→ **Activity**:
Scan the entries line by line and return those with "index".

Input Start Marker

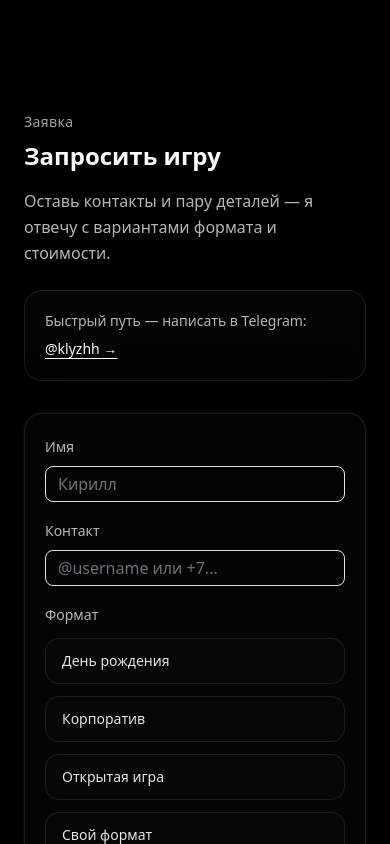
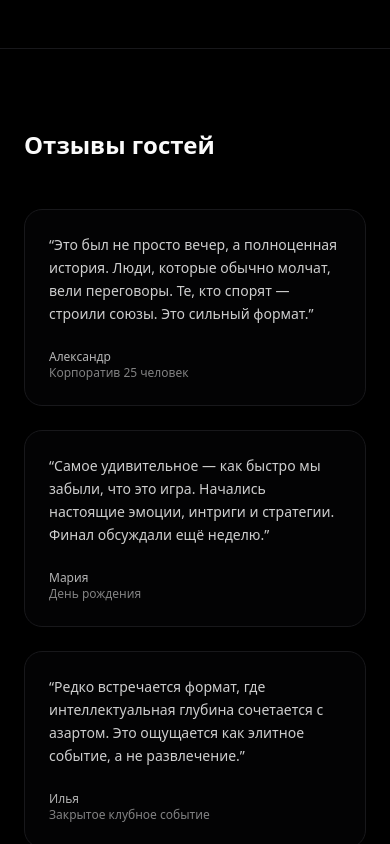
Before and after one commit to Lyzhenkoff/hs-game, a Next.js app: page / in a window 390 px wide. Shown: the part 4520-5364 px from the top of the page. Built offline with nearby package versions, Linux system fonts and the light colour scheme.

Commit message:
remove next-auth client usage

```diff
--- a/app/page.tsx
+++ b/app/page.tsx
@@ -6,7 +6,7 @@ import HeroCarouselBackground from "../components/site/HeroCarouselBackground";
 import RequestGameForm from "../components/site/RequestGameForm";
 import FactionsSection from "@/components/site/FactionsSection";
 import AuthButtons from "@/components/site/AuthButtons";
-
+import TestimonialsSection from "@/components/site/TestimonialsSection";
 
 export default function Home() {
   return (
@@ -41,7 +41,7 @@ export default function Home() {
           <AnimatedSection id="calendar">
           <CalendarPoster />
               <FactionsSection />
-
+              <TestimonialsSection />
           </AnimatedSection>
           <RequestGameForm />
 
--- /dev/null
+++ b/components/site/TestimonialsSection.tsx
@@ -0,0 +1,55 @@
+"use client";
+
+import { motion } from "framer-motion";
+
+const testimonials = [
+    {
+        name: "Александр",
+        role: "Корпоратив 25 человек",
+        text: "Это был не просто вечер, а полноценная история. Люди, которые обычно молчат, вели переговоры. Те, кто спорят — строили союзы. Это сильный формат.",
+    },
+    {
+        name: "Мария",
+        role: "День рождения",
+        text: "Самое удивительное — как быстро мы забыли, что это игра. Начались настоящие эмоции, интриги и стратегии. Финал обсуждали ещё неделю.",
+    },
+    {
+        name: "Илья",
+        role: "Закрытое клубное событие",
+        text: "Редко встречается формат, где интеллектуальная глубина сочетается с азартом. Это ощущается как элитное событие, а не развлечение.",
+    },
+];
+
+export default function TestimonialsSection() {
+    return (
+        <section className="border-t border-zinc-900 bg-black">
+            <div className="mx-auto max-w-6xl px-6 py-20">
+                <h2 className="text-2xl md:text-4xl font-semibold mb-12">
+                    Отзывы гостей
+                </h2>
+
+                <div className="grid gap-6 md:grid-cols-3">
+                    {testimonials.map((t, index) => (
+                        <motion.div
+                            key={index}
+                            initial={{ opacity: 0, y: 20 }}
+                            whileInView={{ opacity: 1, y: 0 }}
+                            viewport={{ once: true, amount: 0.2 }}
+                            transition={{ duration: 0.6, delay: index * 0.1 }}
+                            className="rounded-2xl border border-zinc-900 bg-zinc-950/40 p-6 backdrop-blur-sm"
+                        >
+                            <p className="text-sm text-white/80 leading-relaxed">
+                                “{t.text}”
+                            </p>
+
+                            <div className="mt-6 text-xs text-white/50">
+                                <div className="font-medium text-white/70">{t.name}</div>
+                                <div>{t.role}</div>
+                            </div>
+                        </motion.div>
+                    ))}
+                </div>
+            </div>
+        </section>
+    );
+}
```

Input End Marker

→ **Response**:
+                    {testimonials.map((t, index) => (
+                            key={index}
+                            transition={{ duration: 0.6, delay: index * 0.1 }}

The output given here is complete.